Have you ever looked at your insurance paperwork and thought, “What does that mean?” You’re not alone. Here are some of the more common terms, defined.
All the services, medications and health related items your insurance covers are called “benefits.” It’s important to research and know your plan’s benefits in order to get the coverage you need.
Short for the Consolidated Omnibus Budget Reconciliation Act, COBRA is a federal law that allows you to keep health coverage temporarily if your coverage providing employment ends, you lose coverage as a dependent of a covered employee, or another qualifying event occurs.
This one pops up when you visit your doctor. Provided that you’ve met your deductible (see definition below), you will be asked to pay a fee that’s a fraction of the total cost of the medical service you’ve received, and your insurance company covers the rest. That fee is considered the co-payment, or co-pay. There are different co-pays for in-network and out-of-network services (for example, if you go to a doctor who doesn’t take your insurance, you will pay the out-of-network co-pay).
Coinsurance is similar to co-payments. But, instead of paying a flat fee for a service, coinsurance is a percentage of the cost of the service. For example, let’s say your coinsurance is 20% and your health insurance plan covers an office visit of $100. If you’ve paid your deductible, you would be responsible for paying 20% of $100 and the insurance company would pay the rest. Think of it as a form of cost sharing between you and your insurance company.
The deductible is the amount you are responsible for paying before your insurance company begins to cover any medical and, in some cases, prescription costs. After you’ve paid your deductible, you will typically be charged only a co-payment each time you visit a doctor or fill a prescription.
A premium is the amount you’re required to pay each month to maintain enrollment in your insurance plan. This doesn’t replace other kinds of payments, like co-pays and deductibles, but it ensures that you will continue to have coverage.
Prior authorization, or preauthorization, is the process by which your insurance company must determine that a particular service is “medically necessary” before you can receive it even if it’s a service or treatment prescribed by your doctor. This is not the same as the insurer agreeing to cover the service, however, so you may still be responsible for some of the cost.
Qualifying Life Event

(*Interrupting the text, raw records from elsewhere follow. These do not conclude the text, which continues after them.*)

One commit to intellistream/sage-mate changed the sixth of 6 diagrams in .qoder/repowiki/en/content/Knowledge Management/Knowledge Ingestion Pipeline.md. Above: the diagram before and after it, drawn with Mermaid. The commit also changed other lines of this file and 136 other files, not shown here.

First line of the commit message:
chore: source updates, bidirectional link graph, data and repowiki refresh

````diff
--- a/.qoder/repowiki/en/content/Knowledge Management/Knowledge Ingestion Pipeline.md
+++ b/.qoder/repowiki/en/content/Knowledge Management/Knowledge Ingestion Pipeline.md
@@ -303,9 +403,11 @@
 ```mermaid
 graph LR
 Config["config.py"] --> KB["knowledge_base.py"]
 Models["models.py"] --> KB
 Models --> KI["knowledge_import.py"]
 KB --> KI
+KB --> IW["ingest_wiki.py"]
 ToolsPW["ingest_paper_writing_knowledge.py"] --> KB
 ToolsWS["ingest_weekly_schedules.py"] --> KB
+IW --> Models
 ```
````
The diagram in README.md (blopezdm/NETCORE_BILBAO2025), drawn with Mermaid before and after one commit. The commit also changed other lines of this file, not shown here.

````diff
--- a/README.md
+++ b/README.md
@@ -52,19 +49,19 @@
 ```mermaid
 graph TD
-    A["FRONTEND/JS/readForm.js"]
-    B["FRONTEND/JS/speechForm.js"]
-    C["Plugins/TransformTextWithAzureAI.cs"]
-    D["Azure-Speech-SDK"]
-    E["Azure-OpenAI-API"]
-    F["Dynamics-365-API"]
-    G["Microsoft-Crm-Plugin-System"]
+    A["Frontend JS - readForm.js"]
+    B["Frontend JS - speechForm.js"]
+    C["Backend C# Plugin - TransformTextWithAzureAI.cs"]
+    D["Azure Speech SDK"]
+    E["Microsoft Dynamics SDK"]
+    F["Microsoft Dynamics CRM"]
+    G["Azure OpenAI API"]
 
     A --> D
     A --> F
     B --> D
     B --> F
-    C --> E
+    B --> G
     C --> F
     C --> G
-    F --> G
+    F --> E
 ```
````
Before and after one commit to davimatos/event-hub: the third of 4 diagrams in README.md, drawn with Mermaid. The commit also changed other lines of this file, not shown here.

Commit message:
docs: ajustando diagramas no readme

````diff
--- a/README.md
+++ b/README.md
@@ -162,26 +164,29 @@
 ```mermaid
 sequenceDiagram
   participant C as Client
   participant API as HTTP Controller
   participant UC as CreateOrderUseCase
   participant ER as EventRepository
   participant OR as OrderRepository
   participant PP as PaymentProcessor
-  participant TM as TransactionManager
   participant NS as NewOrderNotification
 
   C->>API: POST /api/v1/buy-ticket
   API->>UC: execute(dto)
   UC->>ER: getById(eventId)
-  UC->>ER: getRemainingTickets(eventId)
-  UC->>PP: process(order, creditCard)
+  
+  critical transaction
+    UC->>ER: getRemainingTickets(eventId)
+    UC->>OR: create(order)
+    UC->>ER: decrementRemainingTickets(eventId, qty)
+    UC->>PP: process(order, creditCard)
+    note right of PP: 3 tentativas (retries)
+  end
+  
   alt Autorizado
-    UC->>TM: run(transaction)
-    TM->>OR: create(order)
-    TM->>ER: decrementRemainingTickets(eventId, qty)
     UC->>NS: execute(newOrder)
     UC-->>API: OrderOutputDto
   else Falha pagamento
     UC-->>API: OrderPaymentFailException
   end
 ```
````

A qualifying life event, or QLE, is a major life change that allows you to enroll in a new insurance plan without waiting for the open enrollment period to begin. Qualifying life events can include marriage, losing coverage from a job, aging out of a parental health insurance plan, or having a baby.